NORTH ATTLEBORO — Residents have been getting reduced concentrations of fluoride in their water and some, at times, no fluoride at all due to problems with injecting it into the town water supply, according to a legal ad placed by the town.
The fluoride has been injected in water from the Whiting Street treatment plant, but not from some other wells.
The water department said in the ad that the blending of water from various sources reduces the concentration of fluoride in the overall supply to below the recommended level.
“This has resulted in some residents receiving reduced levels of fluoride … and some residents, at times, receiving no fluoride in their drinking water,” the ad states.
Fluoride is a mineral that strengthens teeth. It is not required in drinking water, but towns can vote to add it to the supply to improve dental health.
North Attleboro voted to do so in 2000 after a contentious campaign that saw 57 percent supporting fluoride.
The ad recommends residents talk to their dentist about the situation because dentists often do not treat children with fluoride if they are already getting it in the water.
Public Works Director Mark Hollowell could not be reached for comment Monday, but the ad states Whiting Street has been the only source for fluoride since 2011.
Anne Marie Fleming, the town’s public health nurse and director of the health department, said the situation came to light when her department received a state report on North Attleboro’s water quality in August.
The report noted the lower fluoride levels and the health department then raised the issue with public works.
She said there is still fluoride in the Whiting Street water and Whiting Street is the major source of water in town.
Fleming and Town Manager Michael Gallagher said town officials will try to figure out how to address the problem, but they did not want to speak for the public works director.
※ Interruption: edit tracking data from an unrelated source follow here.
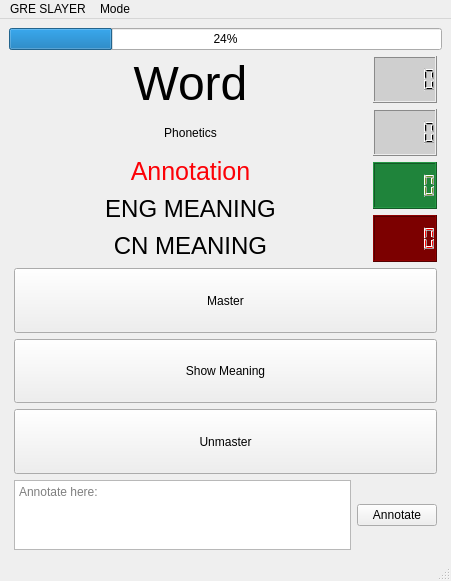
Old version of the form data/greSlayer.ui in the repository Fjx-dylanZ/gre-slayer.
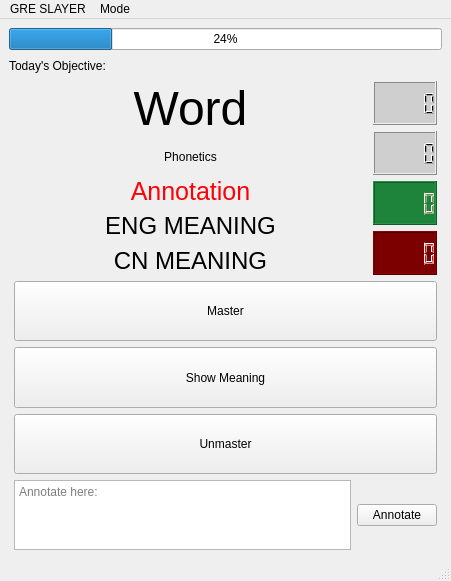
New version of the form.

Commit message: beta 0.0.5: new features: 1. everyday objective 2. customized review mode; code optimzations

```diff
--- a/data/greSlayer.ui
+++ b/data/greSlayer.ui
@@ -17,7 +17,7 @@
    <property name="layoutDirection">
     <enum>Qt::LeftToRight</enum>
    </property>
-   <layout class="QVBoxLayout" name="verticalLayout_2" stretch="1,10,10,1">
+   <layout class="QVBoxLayout" name="verticalLayout_2" stretch="1,1,10,10,1">
     <item>
      <widget class="QProgressBar" name="progressBar">
       <property name="value">
@@ -25,6 +25,24 @@
       </property>
      </widget>
     </item>
+    <item>
+     <layout class="QHBoxLayout" name="horizontalLayout_2" stretch="1,2">
+      <item>
+       <widget class="QLabel" name="label_objective">
+        <property name="text">
+         <string>Today's Objective:</string>
+        </property>
+       </widget>
+      </item>
+      <item>
+       <widget class="QLabel" name="label_lastWord">
+        <property name="text">
+         <string/>
+        </property>
+       </widget>
+      </item>
+     </layout>
+    </item>
     <item>
      <layout class="QHBoxLayout" name="horizontalLayout" stretch="10,1">
       <property name="leftMargin">
```
Left out of the diff: 2 changed lines with no effect on the pictures. The commit also changes 1 other file.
Gallagher said it is his understanding the water sources other than Whiting Street are not well equipped for adding fluoride. One well was damaged by it, he said.
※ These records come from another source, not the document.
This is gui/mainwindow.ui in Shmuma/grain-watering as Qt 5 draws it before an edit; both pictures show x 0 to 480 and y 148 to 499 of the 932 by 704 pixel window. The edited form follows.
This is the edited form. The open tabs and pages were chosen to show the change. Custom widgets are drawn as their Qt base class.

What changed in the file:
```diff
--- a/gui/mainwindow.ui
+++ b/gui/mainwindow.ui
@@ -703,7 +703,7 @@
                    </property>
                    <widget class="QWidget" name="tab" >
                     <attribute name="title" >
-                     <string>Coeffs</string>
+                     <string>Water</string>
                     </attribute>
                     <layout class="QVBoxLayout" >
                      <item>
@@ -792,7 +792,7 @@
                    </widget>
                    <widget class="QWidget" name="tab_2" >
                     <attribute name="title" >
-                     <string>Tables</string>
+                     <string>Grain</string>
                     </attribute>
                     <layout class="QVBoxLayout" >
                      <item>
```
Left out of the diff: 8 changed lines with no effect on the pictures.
He said it is also his understanding that fluoride is difficult to mix with water before being inserted into the water system and the town may need to construct a building to do it in the future.
Hollowell will seek quotes on how much it will cost to address the situation, Gallagher said.
The DPW will also meet with the health board and town council to discuss putting a ballot question before residents to “eliminate the addition of fluoride to the system,” the legal ad states.
Town Council President Keith Lapointe said the council has not been involved in the issue.
Town resident Carol Kirby, a dental hygienist and one of the leaders of the pro-fluoride push in 2000, said what upsets her most about the situation is public works didn’t tell anyone about it for 11 years.
“The community was never informed,” she said.
Kirby said children could have been getting fluoride treatments from dentists or vitamins with fluoride from doctors had the parents known.
Don Bates, a health board member who favors fluoride in the water, said he was surprised to learn of the problem and even more surprised it has been going on for years without the health department knowing.
“I was very much surprised, a shock, if you will,” he said.
Bates said townspeople voted for fluoride and they should be getting it.
He said he hopes the town does not try to go back to no fluoride because of the costs of fixing the problem or return to the heated environment that surrounded the 2000 vote.
Bates got on the board of health in 2002 after the fluoride vote. He said he served with two strong opponents of fluoride who voted to sue public works to stop it from being added to the water, only to have the suit dropped when one of the opponents got voted out of office.
“Oh, boy, that was a piece of work,” he said of the hard feelings throughout town over the issue at that time.